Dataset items
☆ ☆ ☆ ☆ ☆

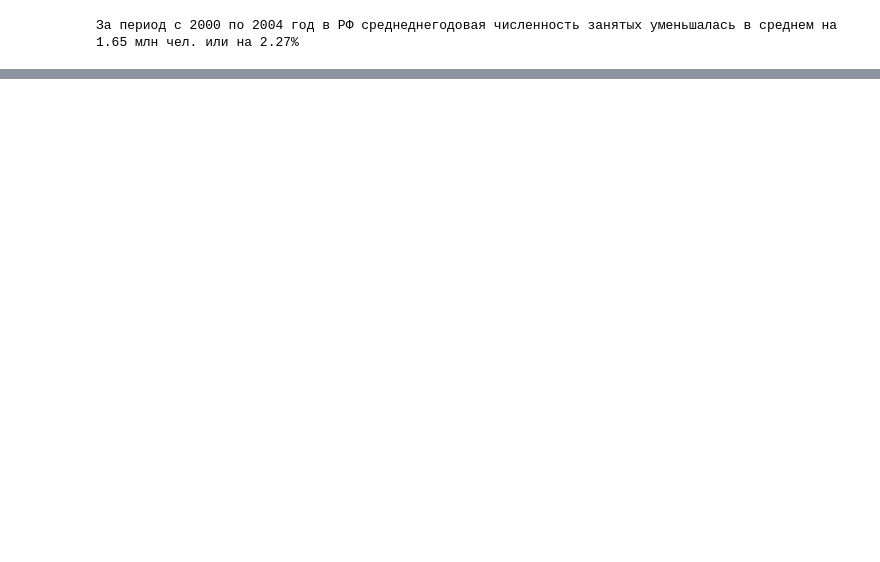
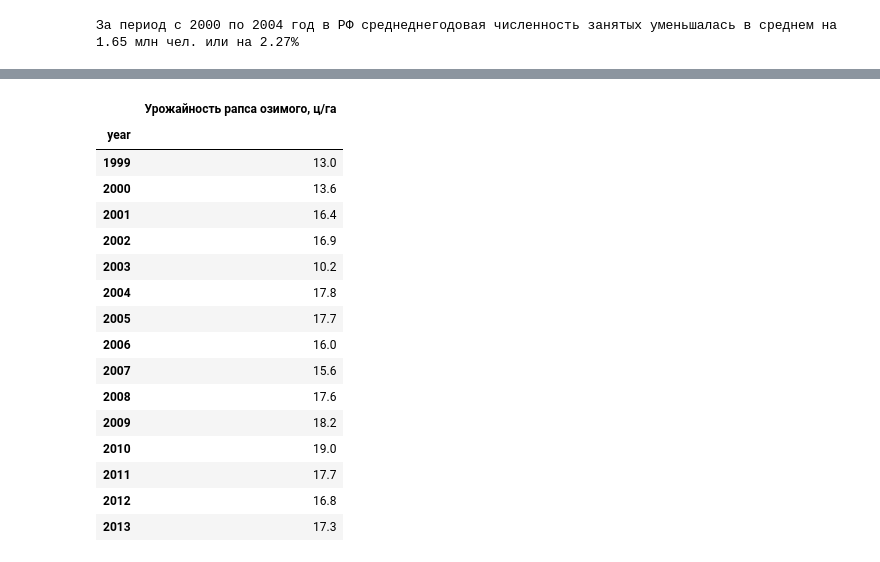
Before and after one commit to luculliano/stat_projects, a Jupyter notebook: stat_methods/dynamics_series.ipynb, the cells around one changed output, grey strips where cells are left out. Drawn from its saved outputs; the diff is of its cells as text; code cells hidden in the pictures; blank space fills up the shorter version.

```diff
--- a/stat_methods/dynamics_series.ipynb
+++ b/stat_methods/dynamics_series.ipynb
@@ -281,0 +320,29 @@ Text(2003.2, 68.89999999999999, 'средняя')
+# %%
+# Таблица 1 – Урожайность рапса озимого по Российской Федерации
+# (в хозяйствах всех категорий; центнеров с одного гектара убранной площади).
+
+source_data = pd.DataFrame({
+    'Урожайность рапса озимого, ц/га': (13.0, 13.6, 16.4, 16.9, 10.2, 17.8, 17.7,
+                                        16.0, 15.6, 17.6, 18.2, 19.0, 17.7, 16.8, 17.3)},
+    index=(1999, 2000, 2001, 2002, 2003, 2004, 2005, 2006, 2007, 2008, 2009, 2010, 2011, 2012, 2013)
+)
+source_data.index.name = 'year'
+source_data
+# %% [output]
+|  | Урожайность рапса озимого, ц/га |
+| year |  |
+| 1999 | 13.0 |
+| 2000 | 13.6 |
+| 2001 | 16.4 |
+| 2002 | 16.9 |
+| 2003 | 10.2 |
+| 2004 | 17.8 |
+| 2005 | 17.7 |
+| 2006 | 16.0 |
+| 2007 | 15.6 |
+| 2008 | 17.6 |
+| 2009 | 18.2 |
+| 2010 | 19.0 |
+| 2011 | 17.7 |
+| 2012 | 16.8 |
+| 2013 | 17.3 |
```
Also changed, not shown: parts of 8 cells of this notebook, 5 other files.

☆ ☆ ☆ ☆ ☆

**Exercise directions**
Every line above with the string "озимого" in it should be copied into the answer.

**Solution to this problem**
+# Таблица 1 – Урожайность рапса озимого по Российской Федерации
+    'Урожайность рапса озимого, ц/га': (13.0, 13.6, 16.4, 16.9, 10.2, 17.8, 17.7,
+|  | Урожайность рапса озимого, ц/га |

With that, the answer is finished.